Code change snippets
↓↓↓

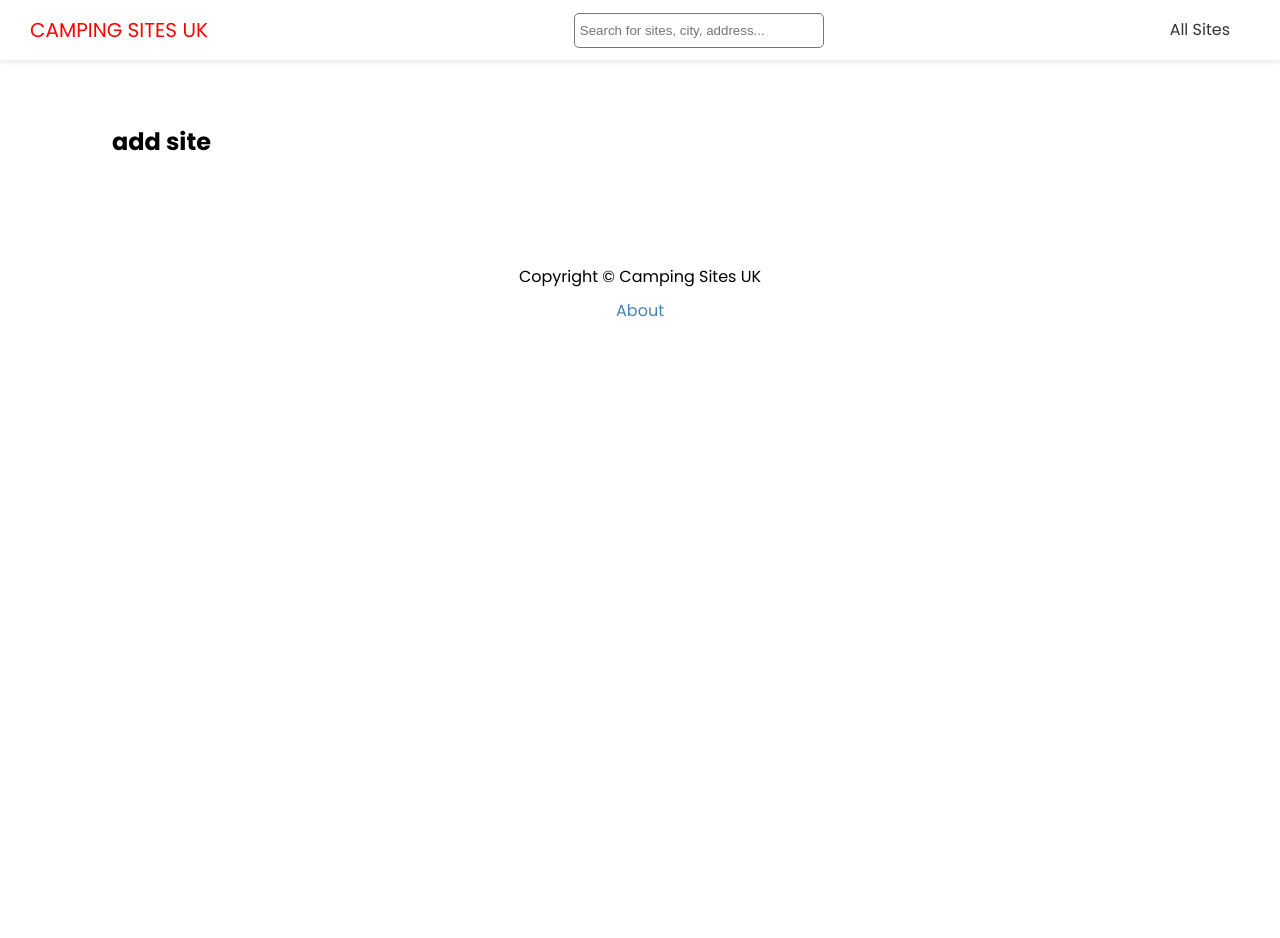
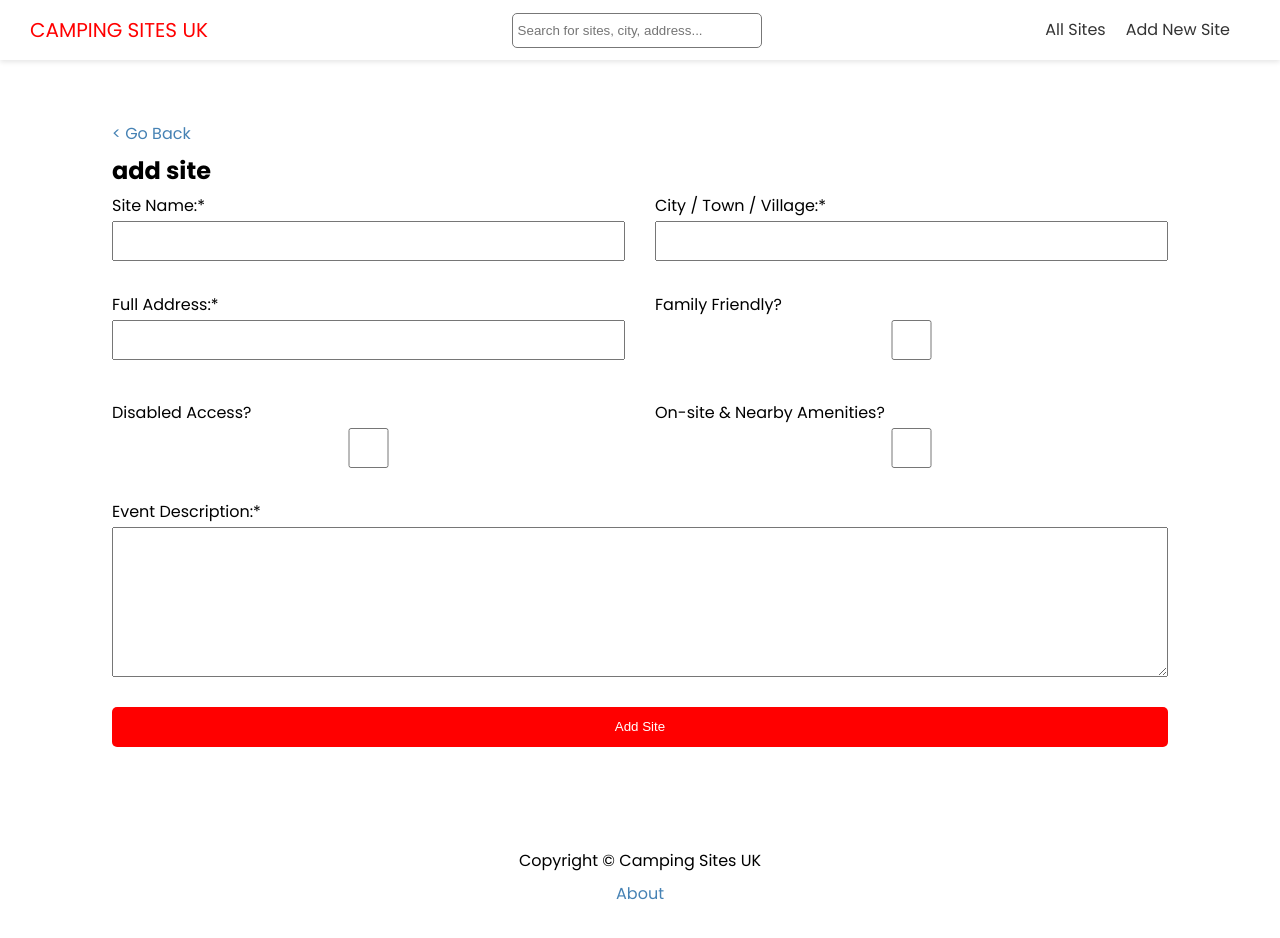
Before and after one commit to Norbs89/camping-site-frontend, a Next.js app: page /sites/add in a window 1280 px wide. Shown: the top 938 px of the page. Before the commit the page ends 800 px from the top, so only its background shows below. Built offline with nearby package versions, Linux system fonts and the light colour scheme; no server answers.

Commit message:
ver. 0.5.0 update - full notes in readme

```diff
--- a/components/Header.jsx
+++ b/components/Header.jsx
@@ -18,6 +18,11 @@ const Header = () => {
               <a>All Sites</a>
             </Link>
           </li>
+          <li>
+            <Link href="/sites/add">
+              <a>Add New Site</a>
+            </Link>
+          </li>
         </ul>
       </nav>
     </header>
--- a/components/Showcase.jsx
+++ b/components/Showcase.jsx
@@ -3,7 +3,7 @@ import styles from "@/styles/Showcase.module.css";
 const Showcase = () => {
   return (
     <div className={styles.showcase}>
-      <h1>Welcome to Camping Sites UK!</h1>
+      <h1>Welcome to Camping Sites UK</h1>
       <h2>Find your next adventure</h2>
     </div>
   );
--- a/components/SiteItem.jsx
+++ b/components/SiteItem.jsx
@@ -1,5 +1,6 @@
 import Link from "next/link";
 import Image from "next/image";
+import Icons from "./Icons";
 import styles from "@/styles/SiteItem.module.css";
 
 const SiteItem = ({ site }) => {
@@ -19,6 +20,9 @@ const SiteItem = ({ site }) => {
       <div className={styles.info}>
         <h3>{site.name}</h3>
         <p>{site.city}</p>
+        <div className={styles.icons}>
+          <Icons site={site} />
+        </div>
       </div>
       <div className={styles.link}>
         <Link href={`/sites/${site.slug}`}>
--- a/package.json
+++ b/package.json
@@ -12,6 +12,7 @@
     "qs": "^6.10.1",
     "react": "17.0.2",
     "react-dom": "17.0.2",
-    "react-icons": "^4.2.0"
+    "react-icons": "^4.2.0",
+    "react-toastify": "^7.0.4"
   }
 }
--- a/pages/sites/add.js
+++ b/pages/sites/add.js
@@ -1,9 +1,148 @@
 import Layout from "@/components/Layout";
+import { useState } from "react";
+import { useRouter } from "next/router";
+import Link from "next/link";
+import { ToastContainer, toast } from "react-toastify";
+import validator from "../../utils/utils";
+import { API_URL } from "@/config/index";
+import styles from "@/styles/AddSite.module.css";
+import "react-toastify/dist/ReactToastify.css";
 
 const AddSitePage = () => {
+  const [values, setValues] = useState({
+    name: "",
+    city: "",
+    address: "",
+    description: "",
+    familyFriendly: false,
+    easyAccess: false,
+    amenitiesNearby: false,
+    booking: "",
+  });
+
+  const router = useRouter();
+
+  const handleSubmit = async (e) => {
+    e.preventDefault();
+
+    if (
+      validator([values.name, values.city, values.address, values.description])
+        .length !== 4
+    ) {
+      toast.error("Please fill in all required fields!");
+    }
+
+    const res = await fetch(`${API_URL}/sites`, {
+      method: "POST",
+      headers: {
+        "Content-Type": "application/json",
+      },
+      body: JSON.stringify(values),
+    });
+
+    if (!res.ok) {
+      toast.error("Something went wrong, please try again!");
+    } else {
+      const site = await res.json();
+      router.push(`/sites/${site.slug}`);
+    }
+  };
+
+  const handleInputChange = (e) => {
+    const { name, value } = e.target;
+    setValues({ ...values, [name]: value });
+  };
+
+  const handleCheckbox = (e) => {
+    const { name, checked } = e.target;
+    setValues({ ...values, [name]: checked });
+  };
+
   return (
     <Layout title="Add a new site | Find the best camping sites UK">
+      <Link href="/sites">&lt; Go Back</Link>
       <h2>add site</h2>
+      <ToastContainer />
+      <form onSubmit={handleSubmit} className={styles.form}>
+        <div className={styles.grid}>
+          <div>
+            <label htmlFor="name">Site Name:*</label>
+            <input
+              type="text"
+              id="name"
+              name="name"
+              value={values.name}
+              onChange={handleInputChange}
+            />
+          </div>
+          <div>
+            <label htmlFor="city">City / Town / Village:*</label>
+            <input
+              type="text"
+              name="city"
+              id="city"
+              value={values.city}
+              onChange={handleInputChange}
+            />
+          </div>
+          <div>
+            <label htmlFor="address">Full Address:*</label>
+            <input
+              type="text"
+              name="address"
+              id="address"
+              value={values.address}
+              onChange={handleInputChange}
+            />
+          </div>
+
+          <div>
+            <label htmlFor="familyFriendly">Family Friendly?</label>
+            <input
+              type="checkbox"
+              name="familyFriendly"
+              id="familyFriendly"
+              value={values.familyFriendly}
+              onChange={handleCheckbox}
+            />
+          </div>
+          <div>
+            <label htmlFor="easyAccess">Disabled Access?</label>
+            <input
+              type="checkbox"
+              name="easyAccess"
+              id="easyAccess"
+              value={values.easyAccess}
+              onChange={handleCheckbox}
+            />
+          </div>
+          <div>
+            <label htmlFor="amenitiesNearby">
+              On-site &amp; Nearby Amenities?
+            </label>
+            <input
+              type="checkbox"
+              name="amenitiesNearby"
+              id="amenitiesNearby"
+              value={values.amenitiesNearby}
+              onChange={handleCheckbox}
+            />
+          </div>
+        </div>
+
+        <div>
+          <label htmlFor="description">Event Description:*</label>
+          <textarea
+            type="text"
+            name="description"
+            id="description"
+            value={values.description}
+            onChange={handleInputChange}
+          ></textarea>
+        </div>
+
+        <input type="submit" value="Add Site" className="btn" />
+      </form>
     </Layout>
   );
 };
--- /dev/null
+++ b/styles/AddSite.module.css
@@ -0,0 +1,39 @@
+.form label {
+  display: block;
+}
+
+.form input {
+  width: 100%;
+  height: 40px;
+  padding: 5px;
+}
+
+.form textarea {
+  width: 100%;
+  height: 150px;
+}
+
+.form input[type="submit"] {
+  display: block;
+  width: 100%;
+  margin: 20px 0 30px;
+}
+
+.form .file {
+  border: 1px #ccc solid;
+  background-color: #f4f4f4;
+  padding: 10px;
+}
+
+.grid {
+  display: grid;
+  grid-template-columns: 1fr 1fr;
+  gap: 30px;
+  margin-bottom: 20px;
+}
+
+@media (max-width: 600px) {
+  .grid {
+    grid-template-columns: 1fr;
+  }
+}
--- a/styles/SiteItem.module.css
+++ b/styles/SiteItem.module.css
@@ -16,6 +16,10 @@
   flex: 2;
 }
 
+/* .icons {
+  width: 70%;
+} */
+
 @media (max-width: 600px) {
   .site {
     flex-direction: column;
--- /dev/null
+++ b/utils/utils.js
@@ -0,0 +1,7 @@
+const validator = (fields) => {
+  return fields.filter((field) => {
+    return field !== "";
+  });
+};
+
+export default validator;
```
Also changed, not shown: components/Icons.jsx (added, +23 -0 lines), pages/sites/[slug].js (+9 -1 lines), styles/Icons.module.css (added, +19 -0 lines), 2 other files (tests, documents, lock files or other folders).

↑↑↑

• _Goal of the exercise_
Look through the entries above; find each line with the word "city" and copy it.

• _Solution for this exercise_
         <p>{site.city}</p>
+    city: "",
+      validator([values.name, values.city, values.address, values.description])
+            <label htmlFor="city">City / Town / Village:*</label>
+              name="city"
+              id="city"
+              value={values.city}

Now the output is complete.